Vladimir Tomberg and Daniel Kotsjuba
Wearable computing devices enter into different areas of our life. Among others, the most prominent themes are bio-tech fusion, synced lifestyle, organic computing, human enhancement, health empowerment, health empowerment, and learning. Design of wearables implies the tangible, wearable, and sometimes ubiquitous interfaces, as for input, as well as the output of a data. The screen-based laws, rules, and guidelines often have nothing to do with such non-standard types of human-computer interfaces. The nature of user interfaces for wearables is versatile and different to the traditional, screen-based human-computer interfaces. For designing wearables, it is not enough to apply the usability rules. The wearable devices are worn on a body and that is the main distinction to screen-based devices. People have different sizes of clothes, mental and physical abilities, social and cultural background. These properties start to play an important role in interaction design for wearable computing. In this paper, we review a hierarchical model for Universal Design principles that we propose to use for evaluation of prototypes of the wearable devices. We describe different groups of the Universal Design principles and propose a combined tool for use in the evaluation of the design of prototypes for the wearables.
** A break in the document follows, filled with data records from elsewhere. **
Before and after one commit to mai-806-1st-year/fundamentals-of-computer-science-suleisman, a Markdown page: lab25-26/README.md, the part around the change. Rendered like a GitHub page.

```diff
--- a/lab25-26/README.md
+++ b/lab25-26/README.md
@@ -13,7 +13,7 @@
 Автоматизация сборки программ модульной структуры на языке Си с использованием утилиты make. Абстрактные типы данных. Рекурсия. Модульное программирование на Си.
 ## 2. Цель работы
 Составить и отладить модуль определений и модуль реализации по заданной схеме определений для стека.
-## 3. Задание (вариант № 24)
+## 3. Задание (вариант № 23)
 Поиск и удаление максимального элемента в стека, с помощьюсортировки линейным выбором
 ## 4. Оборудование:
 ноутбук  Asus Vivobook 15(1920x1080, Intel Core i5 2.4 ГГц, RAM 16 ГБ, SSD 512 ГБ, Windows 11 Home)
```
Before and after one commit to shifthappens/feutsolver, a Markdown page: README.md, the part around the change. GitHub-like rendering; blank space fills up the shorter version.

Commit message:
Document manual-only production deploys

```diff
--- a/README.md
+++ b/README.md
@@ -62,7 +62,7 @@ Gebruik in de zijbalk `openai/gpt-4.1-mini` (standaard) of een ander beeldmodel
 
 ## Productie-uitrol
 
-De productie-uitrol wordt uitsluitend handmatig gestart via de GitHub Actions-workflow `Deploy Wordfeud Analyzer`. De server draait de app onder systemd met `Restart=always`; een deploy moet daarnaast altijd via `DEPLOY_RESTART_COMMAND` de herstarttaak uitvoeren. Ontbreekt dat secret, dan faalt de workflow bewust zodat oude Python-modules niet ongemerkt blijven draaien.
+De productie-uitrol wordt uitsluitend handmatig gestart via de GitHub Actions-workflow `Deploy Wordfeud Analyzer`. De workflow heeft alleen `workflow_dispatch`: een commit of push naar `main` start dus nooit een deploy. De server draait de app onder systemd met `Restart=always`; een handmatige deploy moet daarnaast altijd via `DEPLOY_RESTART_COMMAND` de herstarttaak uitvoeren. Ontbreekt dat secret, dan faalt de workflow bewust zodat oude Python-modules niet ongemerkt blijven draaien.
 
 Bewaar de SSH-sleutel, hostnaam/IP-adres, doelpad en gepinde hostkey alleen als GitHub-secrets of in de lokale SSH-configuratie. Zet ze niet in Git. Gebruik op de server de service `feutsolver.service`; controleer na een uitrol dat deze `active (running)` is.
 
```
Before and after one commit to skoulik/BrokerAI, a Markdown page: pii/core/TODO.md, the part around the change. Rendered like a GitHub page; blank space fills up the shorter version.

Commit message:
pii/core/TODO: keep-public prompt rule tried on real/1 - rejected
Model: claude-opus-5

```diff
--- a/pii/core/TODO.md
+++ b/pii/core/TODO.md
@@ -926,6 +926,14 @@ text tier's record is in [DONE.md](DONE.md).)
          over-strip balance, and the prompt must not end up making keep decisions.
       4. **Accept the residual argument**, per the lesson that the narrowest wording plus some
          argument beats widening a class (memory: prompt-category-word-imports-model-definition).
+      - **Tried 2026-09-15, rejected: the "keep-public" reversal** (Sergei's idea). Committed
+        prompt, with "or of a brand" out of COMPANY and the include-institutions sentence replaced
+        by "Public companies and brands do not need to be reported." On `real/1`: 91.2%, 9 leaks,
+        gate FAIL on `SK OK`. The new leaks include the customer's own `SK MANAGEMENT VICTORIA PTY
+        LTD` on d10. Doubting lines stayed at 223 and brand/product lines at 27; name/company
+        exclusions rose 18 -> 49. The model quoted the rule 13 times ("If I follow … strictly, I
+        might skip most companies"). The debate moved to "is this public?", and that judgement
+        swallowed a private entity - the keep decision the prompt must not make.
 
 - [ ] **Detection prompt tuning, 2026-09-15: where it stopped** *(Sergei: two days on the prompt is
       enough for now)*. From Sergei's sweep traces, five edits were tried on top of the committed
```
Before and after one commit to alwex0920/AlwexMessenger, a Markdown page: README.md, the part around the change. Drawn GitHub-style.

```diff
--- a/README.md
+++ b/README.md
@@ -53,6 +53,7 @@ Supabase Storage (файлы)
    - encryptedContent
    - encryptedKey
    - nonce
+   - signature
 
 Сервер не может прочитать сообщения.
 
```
This is the abstract of a book chapter. The full chapter is available here. Citation: Vladimir Tomberg and Daniel Kotsjuba (2019): Designing Wearables with People in Mind, In: Buchem, Klamma, Wild (Eds.): Perspectives on Wearable Enhanced Learning (WELL): Current Trends, Research, and Practice, Springer.